What the task requires
Pictures stay out of the copy, and everything else in the data below is repeated exactly.
··· Available data
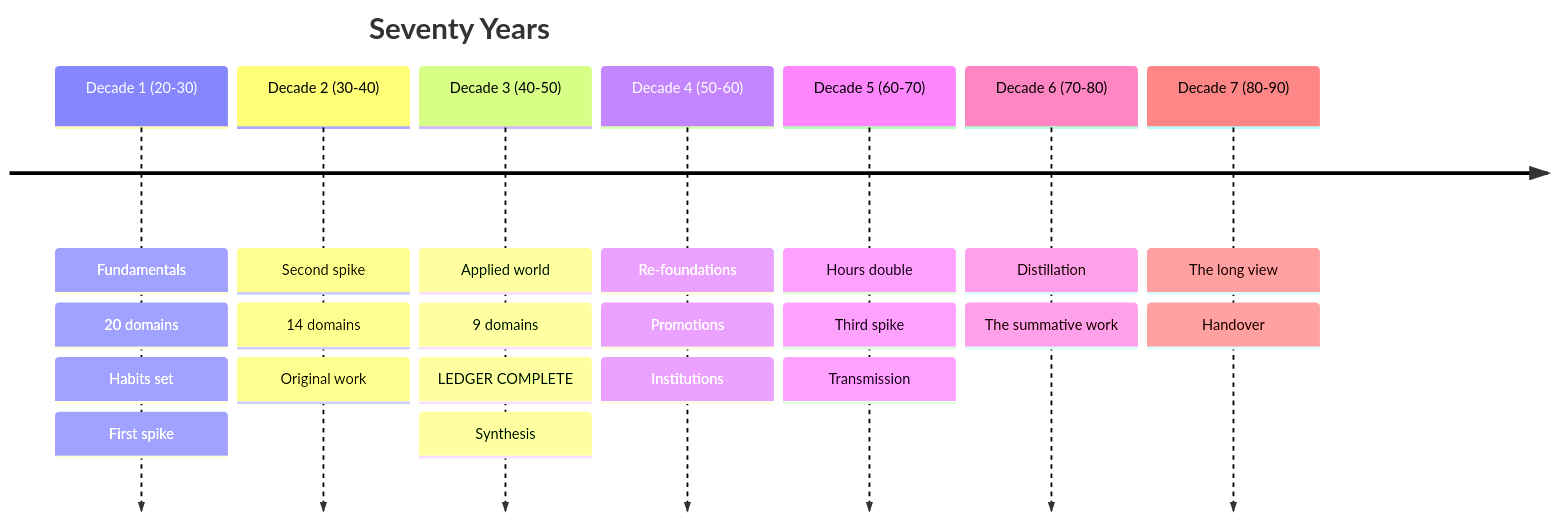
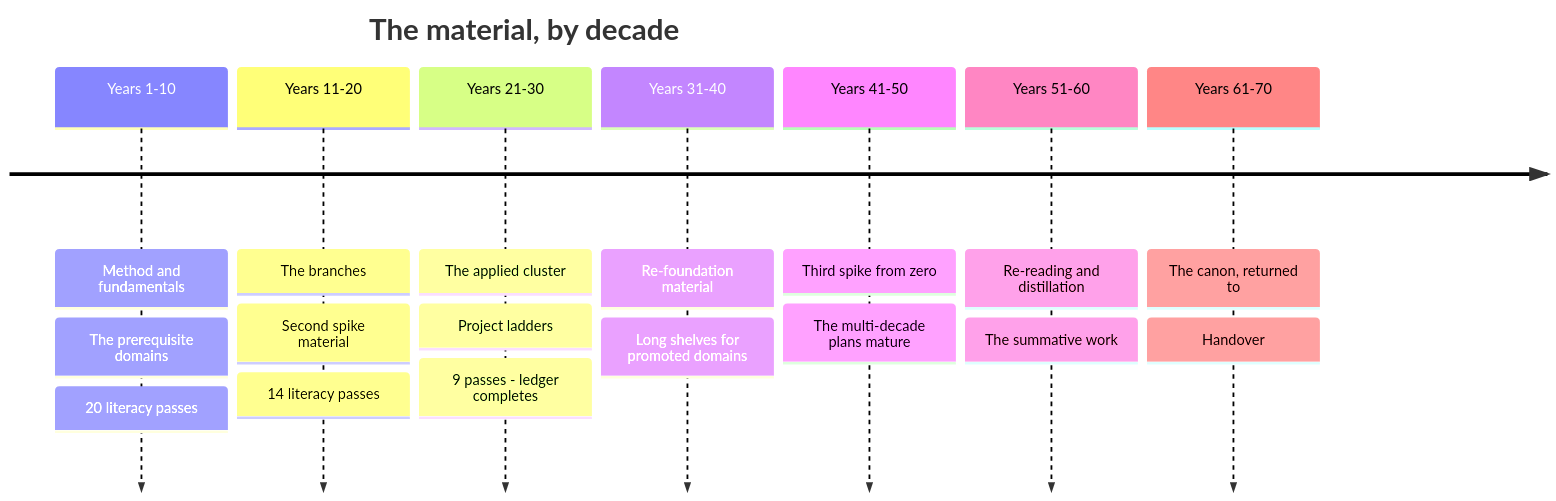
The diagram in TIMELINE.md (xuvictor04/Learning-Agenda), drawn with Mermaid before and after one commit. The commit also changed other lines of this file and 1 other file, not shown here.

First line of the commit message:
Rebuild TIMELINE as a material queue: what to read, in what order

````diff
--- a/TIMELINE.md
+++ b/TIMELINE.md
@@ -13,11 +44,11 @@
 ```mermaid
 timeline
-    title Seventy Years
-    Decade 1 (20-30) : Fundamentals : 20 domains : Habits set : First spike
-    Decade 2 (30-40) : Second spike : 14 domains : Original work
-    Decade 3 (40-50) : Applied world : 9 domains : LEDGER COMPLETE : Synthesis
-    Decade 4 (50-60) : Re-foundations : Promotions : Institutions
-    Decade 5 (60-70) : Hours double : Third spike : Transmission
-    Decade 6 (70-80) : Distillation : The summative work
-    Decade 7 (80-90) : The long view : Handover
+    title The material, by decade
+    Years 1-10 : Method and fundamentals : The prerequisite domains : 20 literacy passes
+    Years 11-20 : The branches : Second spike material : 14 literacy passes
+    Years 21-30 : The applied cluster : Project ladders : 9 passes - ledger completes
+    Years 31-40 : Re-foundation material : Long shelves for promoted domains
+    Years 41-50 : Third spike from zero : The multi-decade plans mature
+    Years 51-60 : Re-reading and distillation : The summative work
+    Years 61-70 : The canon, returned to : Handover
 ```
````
······
Result
The diagram in TIMELINE.md (xuvictor04/Learning-Agenda), drawn with Mermaid before and after one commit. The commit also changed other lines of this file and 1 other file, not shown here.

First line of the commit message:
Rebuild TIMELINE as a material queue: what to read, in what order

````diff
--- a/TIMELINE.md
+++ b/TIMELINE.md
@@ -13,11 +44,11 @@
 ```mermaid
 timeline
-    title Seventy Years
-    Decade 1 (20-30) : Fundamentals : 20 domains : Habits set : First spike
-    Decade 2 (30-40) : Second spike : 14 domains : Original work
-    Decade 3 (40-50) : Applied world : 9 domains : LEDGER COMPLETE : Synthesis
-    Decade 4 (50-60) : Re-foundations : Promotions : Institutions
-    Decade 5 (60-70) : Hours double : Third spike : Transmission
-    Decade 6 (70-80) : Distillation : The summative work
-    Decade 7 (80-90) : The long view : Handover
+    title The material, by decade
+    Years 1-10 : Method and fundamentals : The prerequisite domains : 20 literacy passes
+    Years 11-20 : The branches : Second spike material : 14 literacy passes
+    Years 21-30 : The applied cluster : Project ladders : 9 passes - ledger completes
+    Years 31-40 : Re-foundation material : Long shelves for promoted domains
+    Years 41-50 : Third spike from zero : The multi-decade plans mature
+    Years 51-60 : Re-reading and distillation : The summative work
+    Years 61-70 : The canon, returned to : Handover
 ```
````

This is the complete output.